(Before-and-after change data)
%%

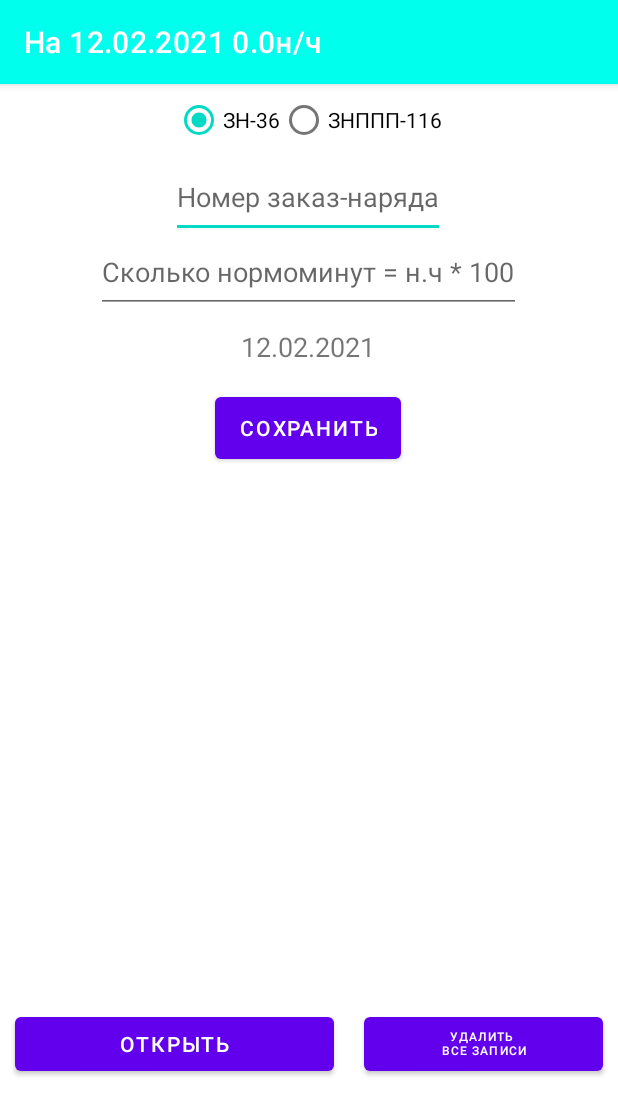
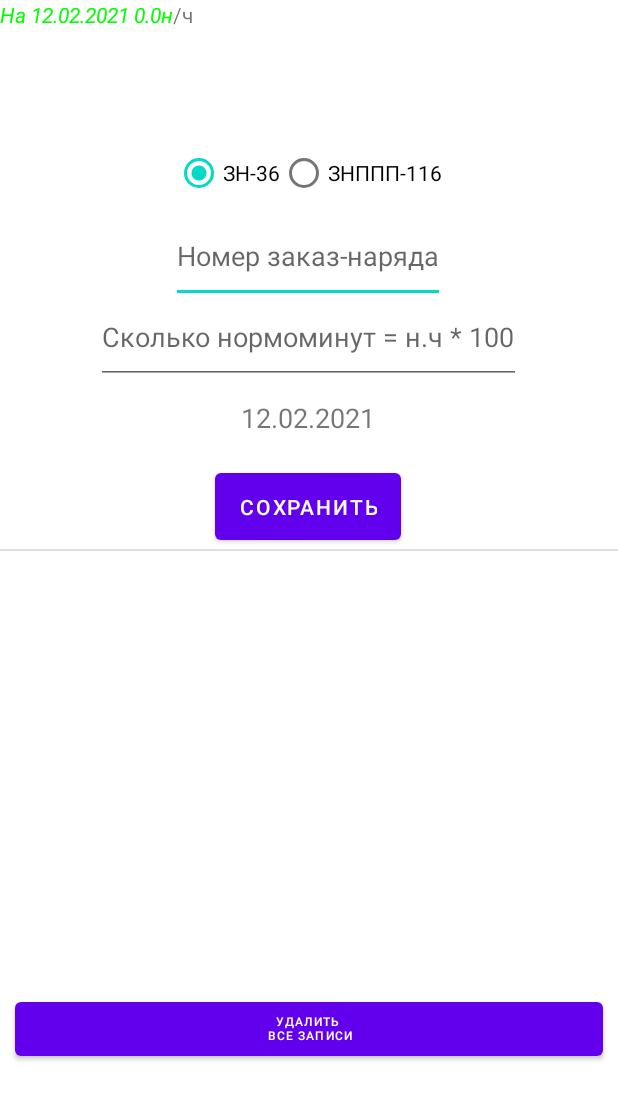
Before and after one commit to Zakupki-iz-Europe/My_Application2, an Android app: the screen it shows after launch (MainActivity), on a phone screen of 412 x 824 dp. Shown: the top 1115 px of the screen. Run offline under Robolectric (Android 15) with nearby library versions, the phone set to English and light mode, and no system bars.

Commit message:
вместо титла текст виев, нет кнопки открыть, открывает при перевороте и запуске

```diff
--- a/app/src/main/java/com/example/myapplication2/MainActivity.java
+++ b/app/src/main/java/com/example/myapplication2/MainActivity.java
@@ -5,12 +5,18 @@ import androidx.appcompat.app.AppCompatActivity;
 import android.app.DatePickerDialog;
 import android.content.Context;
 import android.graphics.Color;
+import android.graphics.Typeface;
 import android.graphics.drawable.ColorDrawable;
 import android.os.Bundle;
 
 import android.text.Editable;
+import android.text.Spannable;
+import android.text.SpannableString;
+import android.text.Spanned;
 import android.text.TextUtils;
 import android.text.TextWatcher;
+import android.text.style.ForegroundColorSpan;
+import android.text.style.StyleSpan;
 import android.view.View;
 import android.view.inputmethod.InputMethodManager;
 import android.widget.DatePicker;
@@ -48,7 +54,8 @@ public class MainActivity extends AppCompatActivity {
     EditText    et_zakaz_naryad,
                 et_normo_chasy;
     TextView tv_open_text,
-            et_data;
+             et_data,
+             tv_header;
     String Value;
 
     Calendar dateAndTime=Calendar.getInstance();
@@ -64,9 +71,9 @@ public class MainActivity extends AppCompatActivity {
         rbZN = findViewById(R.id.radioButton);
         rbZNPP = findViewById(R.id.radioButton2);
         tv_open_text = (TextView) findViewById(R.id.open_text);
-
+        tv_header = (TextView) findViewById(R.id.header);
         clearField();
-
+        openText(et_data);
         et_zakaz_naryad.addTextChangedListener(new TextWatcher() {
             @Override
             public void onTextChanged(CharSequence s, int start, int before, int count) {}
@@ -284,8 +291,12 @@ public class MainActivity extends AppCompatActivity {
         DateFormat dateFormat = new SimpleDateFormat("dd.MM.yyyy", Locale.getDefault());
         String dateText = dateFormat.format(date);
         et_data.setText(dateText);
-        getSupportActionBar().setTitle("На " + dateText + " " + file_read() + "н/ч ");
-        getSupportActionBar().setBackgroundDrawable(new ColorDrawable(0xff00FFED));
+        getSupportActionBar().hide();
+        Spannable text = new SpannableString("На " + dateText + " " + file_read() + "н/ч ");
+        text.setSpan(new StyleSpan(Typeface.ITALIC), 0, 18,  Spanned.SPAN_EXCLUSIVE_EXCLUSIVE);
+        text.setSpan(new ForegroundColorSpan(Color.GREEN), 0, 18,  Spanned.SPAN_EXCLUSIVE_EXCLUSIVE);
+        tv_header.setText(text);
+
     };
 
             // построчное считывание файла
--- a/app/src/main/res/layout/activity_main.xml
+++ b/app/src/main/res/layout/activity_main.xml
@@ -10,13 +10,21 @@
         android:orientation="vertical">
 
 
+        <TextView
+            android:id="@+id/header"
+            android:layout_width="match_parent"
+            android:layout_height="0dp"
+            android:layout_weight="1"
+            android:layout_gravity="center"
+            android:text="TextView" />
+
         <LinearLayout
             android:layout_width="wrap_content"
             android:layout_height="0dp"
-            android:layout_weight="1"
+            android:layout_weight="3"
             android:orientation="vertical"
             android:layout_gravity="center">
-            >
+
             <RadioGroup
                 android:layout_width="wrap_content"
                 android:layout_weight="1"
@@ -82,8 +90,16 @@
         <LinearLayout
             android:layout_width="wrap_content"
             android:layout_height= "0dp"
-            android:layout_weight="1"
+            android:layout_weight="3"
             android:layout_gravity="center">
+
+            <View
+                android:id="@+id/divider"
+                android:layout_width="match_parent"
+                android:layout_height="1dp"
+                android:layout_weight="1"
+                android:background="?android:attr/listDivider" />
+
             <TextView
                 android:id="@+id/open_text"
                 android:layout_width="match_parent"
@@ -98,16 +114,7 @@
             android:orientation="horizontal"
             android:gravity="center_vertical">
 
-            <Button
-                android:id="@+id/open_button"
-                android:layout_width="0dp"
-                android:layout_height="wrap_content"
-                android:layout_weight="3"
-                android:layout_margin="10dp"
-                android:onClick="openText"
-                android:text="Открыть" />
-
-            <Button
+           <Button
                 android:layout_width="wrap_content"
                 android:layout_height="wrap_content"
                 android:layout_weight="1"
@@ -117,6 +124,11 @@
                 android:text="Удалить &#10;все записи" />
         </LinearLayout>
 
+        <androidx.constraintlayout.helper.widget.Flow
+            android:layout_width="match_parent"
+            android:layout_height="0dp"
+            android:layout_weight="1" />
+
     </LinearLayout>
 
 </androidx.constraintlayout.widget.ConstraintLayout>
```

%%

▸ **Instructions to follow**: Extract every line of the records above that contains the word "TextView".

▸ **Solution**:
     TextView tv_open_text,
         tv_open_text = (TextView) findViewById(R.id.open_text);
+        tv_header = (TextView) findViewById(R.id.header);
+        <TextView
+            android:text="TextView" />
             <TextView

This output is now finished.